The answer to this can be confirmed by simply checking the rankings, but where’s the fun in that? Instead of surrendering the joy of the game to an avalanche of data, sometimes relying on instinct is welcome.
Let’s apply a comparative hypothesis: Which international team would fans, donning their impartial hats, want to watch? The answer for me? India. The current team brings enviable qualities to the Test arena. This verdict is based less on the pioneering and comprehensive 2-1 away series win over Australia, their first in 71 years, and more on the team’s relatively new holistic approach. They play with soul and a sense of respect, seen in how they walked around the boundary to thank fans after defeating Australia by 137 runs at the Melbourne Cricket Ground.
Playing the team card
Yes, the incumbent Australians were vulnerable and India seized the opportunity to punish them, but the Indian team also lost the Test series in South Africa and England last year. This side, like New Zealand in January 2013 under captain Brendon McCullum and coach Mike Hesson, had an epiphany in South Africa 12 months earlier.

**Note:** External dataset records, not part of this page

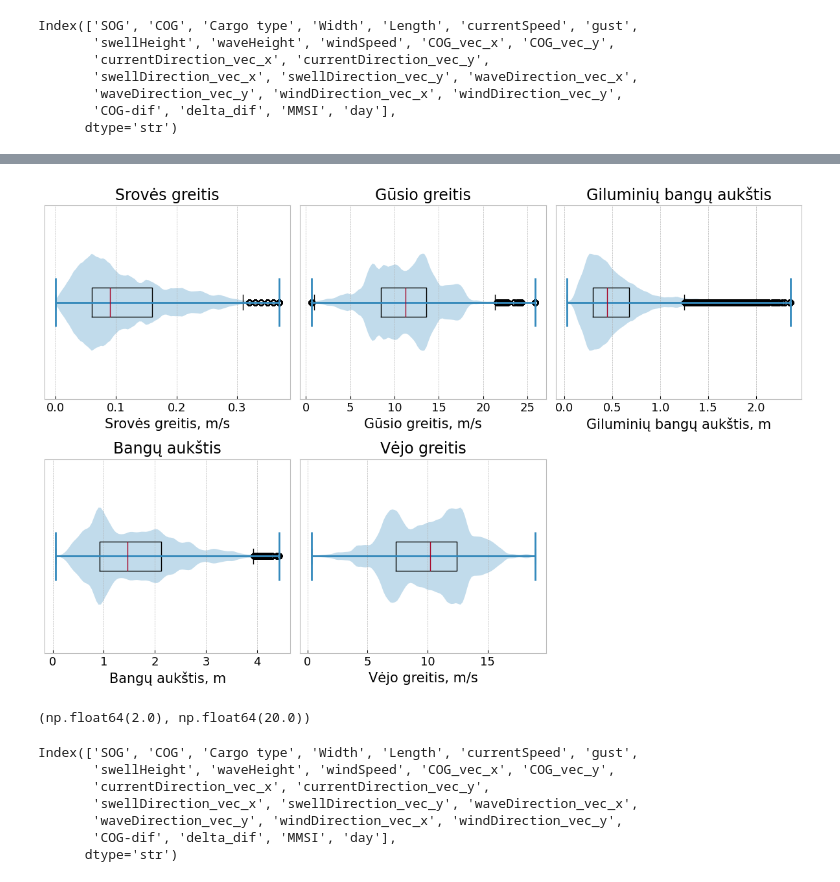
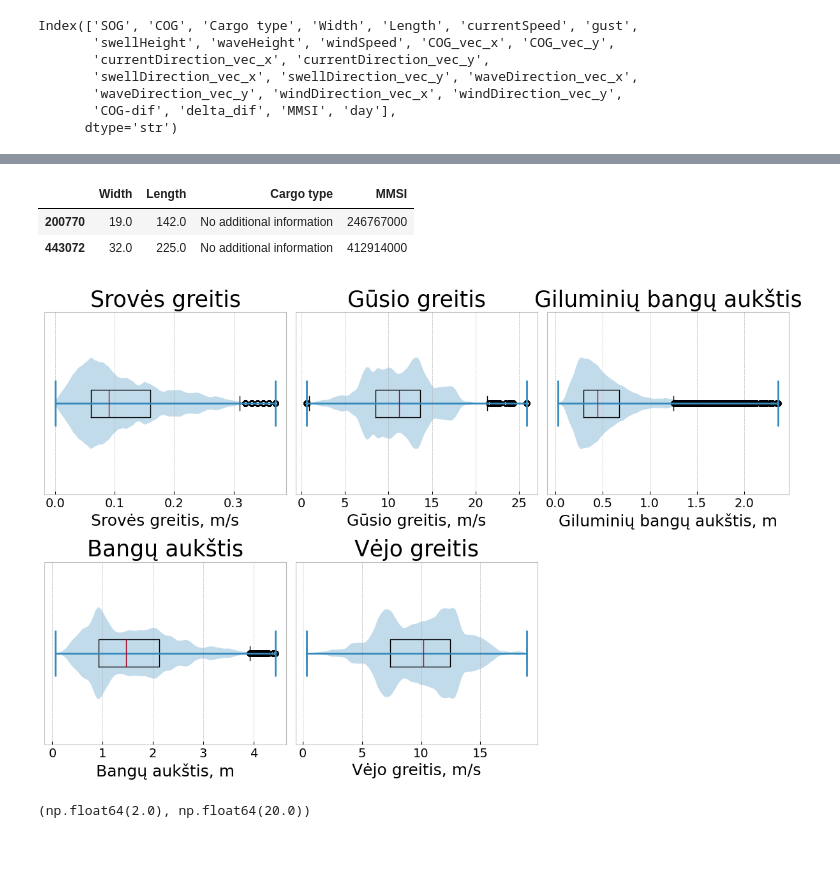
Before and after one commit to lukasjanusauskas/lukas-jan-kursinis-projektas, a Jupyter notebook: notebooks/duomenu-rinkinio-analize.ipynb, the cells around one changed output, grey strips where cells are left out. Cells and saved outputs as stored; diff of their text form; code cells hidden in the pictures; blank space fills up the shorter version.

```diff
--- a/notebooks/duomenu-rinkinio-analize.ipynb
+++ b/notebooks/duomenu-rinkinio-analize.ipynb
@@ -70,0 +192,37 @@ Index(['SOG', 'COG', 'Cargo type', 'Width', 'Length', 'currentSpeed', 'gust',
+# %%
+svarbus_kintamieji = {
+    'SOG': ('Greitis', 'kn'),
+    'COG': ('Kursas virš žemės', ''),
+    # 'Cargo type': 'Krovinio tipas',
+    # 'Width': 'Plotis',
+    # 'Length': 'Ilgis',
+    'COG-dif': ('COG pokytis', ''),
+    'delta_dif': ('$dif$ pokytis', '')
+}
+
+fig, axs = plt.subplots(nrows=2, ncols=2, figsize=(12, 8))
+plt.subplots_adjust(hspace=0.5)
+
+for ix, ax in enumerate(axs.ravel()):
+    if ix >= len(svarbus_kintamieji.items()):
+        ax.axis('off')
+        continue
+
+    kint, (kint_lt, unit) = list( svarbus_kintamieji.items() )[ix]
+
+    y = df[kint]
+
+    # if kint not in ['SOG', 'COG']:
+    #     y = np.cbrt(y)
+
+    ax.boxplot( y, orientation='horizontal' )
+    ax.violinplot( y, orientation='horizontal' )
+    ax.tick_params(axis='x', labelsize=13)
+    ax.set_yticks([])
+    ax.set_title(kint_lt, size=25)
+    ax.set_xlabel(f'{kint_lt}, {unit}', fontsize=18)
+    ax.tick_params(axis='both', labelsize=14)
+
+plt.tight_layout()
+plt.savefig('trajektorijos-kintamieji.png', dpi=750)
+plt.show()
@@ -71,3 +231,9 @@ Index(['SOG', 'COG', 'Cargo type', 'Width', 'Length', 'currentSpeed', 'gust',
+# %%
+df[df['SOG'] > 25][['Width', 'Length', 'Cargo type', 'MMSI']]
+# %% [output]
+|  | Width | Length | Cargo type | MMSI |
+| 200770 | 19.0 | 142.0 | No additional information | 246767000 |
+| 443072 | 32.0 | 225.0 | No additional information | 412914000 |
 # %%
 svarbus_kintamieji = {
     # 'SOG': ('Greitis', 'm/s'),
@@ -75,36 +241,37 @@ svarbus_kintamieji = {
     # 'Cargo type': 'Krovinio tipas',
     # 'Width': 'Plotis',
     # 'Length': 'Ilgis',
     'currentSpeed': ('Srovės greitis', 'm/s'),
     'gust': ('Gūsio greitis', 'm/s'),
     'swellHeight': ('Giluminių bangų aukštis', 'm'),
     'waveHeight': ('Bangų aukštis', 'm'),
     'windSpeed': ('Vėjo greitis', 'm/s')
     # 'COG-dif': 'COG pokytis',
     # 'delta_dif': '$dif$ pokytis'
 }
 
 fig, axs = plt.subplots(nrows=2, ncols=3, figsize=(12, 8))
 plt.subplots_adjust(hspace=0.5)
 
 for ix, ax in enumerate(axs.ravel()):
     if ix >= len(svarbus_kintamieji.items()):
         ax.axis('off')
         continue
 
     kint, (kint_lt, unit) = list( svarbus_kintamieji.items() )[ix]
     ax.boxplot( df[kint], orientation='horizontal' )
     ax.violinplot( df[kint], orientation='horizontal' )
     ax.tick_params(axis='x', labelsize=13)
     ax.set_yticks([])
-    ax.set_title(kint_lt, size=17)
-    ax.set_xlabel(f'{kint_lt}, {unit}', fontsize=15)
+    ax.set_title(kint_lt, size=25)
+    ax.set_xlabel(f'{kint_lt}, {unit}', fontsize=18)
+    ax.tick_params(axis='both', labelsize=14)
 
 plt.tight_layout()
 plt.savefig('meteorologiniai-kintamieji.png', dpi=750)
 plt.show()
 # %% [output]
-[figure, old version]
+[figure, new version]
 # %%
 q1, q3 = np.quantile(gaps, q=[0.05, 0.95])
 q1, q3
@@ -112,13 +279,3 @@ q1, q3
 (np.float64(2.0), np.float64(20.0))
 # %%
 import seaborn as sns
-# %%
-df.columns
-# %% [output]
-Index(['SOG', 'COG', 'Cargo type', 'Width', 'Length', 'currentSpeed', 'gust',
-       'swellHeight', 'waveHeight', 'windSpeed', 'COG_vec_x', 'COG_vec_y',
-       'currentDirection_vec_x', 'currentDirection_vec_y',
-       'swellDirection_vec_x', 'swellDirection_vec_y', 'waveDirection_vec_x',
-       'waveDirection_vec_y', 'windDirection_vec_x', 'windDirection_vec_y',
-       'COG-dif', 'delta_dif', 'MMSI', 'day'],
-      dtype='str')
```
Also changed, not shown: parts of 13 cells of this notebook, 13 other files.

Coach Ravi Shastri alluded to it in the post-match press conference in Sydney. At one point they decided “there’s a certain brand of cricket we’re going to play... we’re going to find out what suits the team best and take it forward from there”. Captain Virat Kohli also struck a chord with New Zealand fans now acclimatised to Kane Williamson’s selfless approach.
When asked to single out the best contribution in the India-Australia series, the skipper played the team card. He said the 66 balls faced by Hanuma Vihari to see off the new ball on Boxing Day in Melbourne was “as big as anyone getting a 100”. This came straight from the Williamson playbook. If Kohli comes anywhere near maintaining those sentiments long term, his tenure will be revered.
The Kohli factor
The Indian team is formidable and watchable. Their capabilities have been obvious in Australia. Cheteshwar Pujara and Jasprit Bumrah were especially unstoppable. However, the most important human component to any sustained success will be Kohli. His playing ability has been enhanced with the captaincy, and he is among the most powerful leaders of any sports team worldwide. I witnessed the energy he can generate during the New Zealand-India Test at Eden Gardens in 2016. Kohli stood in the slip cordon and raised his palms skyward. The higher they went the louder the crowd roared. He was a human amplifier.
If Kohli embraces Indian fans’ love of the game and defends against slipping into a cult of personality, he will become a captain loved at home and respected abroad. At 30, he’s a poster child for a savvy generation of Indian millennials. They know the power they wield, and they defer to no one. He only has to avoid getting lured into a narcissistic echo chamber and believing the hype.
The coup in Australia suggests the sport’s momentum could stay with India for the foreseeable future, given the talent on show anywhere from the Ranji Trophy to the Indian Premier League. The IPL investment has matured over 11 editions into a jewel, albeit a gaudy one, on the cricketing landscape. For local players to get an annual audience with the world’s best is of priceless development value.
If the qualities of empathy, passion and independence are replenished in the Indian dressing room to feed the team culture, and the combative approach of the players simmers but never boils over into poisonous aggression, a dynasty could be propagated.